I absolutely recommend this book for someone who wants some laughs and some inspiration. Maybe inspiration for losing weight, or an athletic goal, or just any goals in general – this book is for you. Even if you’re not a runner, but especially if you are. I’ll tell you right now that I don’t really enjoy running too much, but after this book I think I’ll start up again.

It was a very, very good book. Especially for my first memoir read. I think I could read a second. Maybe his other book, Ultramarathon Man?

Happy reading, friends.

The Curious Incident of the Dog in the Night-Time

Written by Mark Haddon

Book #1 of 2012

The Curious Incident of the Dog in the Night-Time

Nationality: U.K.
Publisher: Vintage Books
First Edition: 2003
My Edition: e-book
Original Language: English

This was an interesting read. It was pretty difficult to get through – not just because it was the second time I read it, but also because of the way it was written. I read it this time around because it was recommended to me by about four people. And it was my book club’s choice this month and I needed to be all caught up for discussion. And I was on vacation and it’s e-book format was really convenient for the plane.

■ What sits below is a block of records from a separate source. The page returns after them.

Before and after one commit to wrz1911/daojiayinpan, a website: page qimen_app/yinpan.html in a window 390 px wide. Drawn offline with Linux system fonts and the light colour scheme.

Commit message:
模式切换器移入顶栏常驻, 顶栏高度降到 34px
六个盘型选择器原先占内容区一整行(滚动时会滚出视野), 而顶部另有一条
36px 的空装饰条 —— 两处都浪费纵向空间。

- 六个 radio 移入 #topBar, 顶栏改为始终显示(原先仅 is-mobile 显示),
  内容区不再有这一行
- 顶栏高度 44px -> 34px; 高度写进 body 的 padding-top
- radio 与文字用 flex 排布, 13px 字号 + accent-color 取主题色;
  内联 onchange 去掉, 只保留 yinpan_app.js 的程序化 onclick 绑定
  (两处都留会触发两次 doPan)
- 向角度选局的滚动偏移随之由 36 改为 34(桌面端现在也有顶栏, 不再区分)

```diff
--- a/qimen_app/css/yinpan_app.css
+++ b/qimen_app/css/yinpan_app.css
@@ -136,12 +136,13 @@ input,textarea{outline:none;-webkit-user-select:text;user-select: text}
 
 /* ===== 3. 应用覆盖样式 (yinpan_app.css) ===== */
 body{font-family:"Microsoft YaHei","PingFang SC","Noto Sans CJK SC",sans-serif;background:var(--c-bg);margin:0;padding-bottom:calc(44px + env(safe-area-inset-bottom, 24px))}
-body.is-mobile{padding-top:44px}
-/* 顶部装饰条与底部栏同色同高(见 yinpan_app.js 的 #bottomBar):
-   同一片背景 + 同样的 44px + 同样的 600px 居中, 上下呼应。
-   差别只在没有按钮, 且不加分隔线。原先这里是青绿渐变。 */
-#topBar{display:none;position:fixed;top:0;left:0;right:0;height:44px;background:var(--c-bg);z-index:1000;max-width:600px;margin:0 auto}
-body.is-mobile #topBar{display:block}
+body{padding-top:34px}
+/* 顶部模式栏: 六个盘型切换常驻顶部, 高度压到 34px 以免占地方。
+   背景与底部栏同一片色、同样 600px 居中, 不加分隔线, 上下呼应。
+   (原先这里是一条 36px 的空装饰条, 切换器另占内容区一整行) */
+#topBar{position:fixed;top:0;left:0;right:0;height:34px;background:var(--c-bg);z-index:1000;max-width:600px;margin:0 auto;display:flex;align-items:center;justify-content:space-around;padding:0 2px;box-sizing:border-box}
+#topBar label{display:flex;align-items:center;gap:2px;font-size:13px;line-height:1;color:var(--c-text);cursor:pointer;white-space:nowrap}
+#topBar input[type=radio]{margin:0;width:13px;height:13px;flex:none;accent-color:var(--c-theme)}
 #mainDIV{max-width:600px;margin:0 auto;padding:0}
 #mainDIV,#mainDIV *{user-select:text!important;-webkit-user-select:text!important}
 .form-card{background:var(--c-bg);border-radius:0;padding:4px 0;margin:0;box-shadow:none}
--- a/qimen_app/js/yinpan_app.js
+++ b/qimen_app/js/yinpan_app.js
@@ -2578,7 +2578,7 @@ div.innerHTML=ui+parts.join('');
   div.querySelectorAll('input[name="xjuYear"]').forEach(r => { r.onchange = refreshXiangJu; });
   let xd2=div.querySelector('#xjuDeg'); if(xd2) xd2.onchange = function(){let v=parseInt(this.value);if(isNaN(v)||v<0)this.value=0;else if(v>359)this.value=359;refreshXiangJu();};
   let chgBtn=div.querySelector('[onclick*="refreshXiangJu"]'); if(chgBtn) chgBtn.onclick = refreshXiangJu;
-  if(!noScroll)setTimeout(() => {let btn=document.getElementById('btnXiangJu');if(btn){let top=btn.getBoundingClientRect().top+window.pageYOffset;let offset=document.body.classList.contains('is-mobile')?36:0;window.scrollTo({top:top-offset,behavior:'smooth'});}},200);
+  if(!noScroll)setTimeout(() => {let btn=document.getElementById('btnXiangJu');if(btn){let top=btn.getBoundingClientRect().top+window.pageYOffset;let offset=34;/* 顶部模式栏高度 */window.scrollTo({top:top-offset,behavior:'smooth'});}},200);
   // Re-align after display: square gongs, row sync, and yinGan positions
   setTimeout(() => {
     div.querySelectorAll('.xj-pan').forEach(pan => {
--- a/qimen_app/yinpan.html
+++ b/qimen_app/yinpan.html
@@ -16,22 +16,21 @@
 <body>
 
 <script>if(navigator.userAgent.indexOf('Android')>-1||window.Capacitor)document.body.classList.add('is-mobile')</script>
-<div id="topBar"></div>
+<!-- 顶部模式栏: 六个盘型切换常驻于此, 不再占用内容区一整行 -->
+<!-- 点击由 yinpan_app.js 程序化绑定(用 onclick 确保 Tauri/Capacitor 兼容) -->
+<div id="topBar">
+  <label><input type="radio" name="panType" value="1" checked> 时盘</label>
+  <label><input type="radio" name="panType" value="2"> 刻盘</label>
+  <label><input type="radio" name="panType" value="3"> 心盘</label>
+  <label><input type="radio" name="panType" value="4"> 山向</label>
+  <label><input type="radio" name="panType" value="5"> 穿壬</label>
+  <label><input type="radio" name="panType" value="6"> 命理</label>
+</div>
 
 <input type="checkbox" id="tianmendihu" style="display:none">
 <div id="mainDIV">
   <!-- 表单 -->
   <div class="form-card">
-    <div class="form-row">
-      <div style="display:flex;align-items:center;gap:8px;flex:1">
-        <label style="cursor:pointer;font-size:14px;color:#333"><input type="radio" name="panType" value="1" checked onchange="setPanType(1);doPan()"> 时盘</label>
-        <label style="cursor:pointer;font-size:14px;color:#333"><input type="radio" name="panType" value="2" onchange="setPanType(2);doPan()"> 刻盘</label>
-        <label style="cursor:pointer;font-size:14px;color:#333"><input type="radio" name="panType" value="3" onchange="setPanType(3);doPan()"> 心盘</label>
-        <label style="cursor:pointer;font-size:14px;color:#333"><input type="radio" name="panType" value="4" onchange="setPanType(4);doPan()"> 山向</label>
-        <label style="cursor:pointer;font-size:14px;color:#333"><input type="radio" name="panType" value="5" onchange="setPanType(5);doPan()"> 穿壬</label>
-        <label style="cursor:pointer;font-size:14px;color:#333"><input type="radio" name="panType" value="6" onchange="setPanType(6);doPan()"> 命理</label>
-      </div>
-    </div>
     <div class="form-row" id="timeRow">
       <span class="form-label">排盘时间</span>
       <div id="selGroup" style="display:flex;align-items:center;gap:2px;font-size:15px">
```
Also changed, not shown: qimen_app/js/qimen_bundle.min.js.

Let me tell you a little something about the book… It’s about an autistic boy who finds his neighbor’s dog murdered, and who decides to investigate the murder. The investigation leads to some discoveries about his family and causes him to brave some situations that previously terrified him. Being as this was from the point of view of an autistic child, it was very difficult to read. [*Take note that the author states he is NOT an expert on autism, or the form of autism known as Asperger syndrome. The boy in the book, and the way he thinks, are both completely fictitious. Apparently some people got it in their heads that the author of a work of FICTION would be an expert on their childrens’ medical issues. **DO NOT contact Mark Haddon about your child with autism.]

A couple of quotes…

“Prime numbers are what is left when you have taken all the patterns away. I think prime numbers are like life. They are very logical but you could never work out the rules, even if you spent all your time thinking about them.” (Location 168)

“I think people believe in heaven because they don’t like the idea of dying, because they want to carry on living and they don’t like the idea that other people will move into their house and put their things into the rubbish.” (Location 459)

This book was extremely unique. Not only was it’s writing style pretty quirky, but it was also pretty unique because it used math as a way for the narrator to relate to the reader. It was how he explained himself. He made equations to demonstrate his fear, and he explained the answer to a math problem in depth in the appendix of the book simply because he thought it was intriguing.

“Prove the following result:

“A triangle with sides that can be written in the form
n^2 +1, n^2 -1 and 2n (where n>1) is right-angled.

“Show, by means of a counterexample, that the converse is false.”

And then he proceeds to answer the question quite thoroughly. [The author did not come up with the question/answer on his own, he used it with permissions from Oxford Cambridge and RSA Examinations.] The book had quite a few choice words that I could have done without, but all in all I think it was pretty great.

I don’t think I’ll ever read this one again. That being said, I’m glad I have. It has made me a slightly more well-rounded person than I was before. Maybe even more so for having read it twice. :)

Happy reading, friends.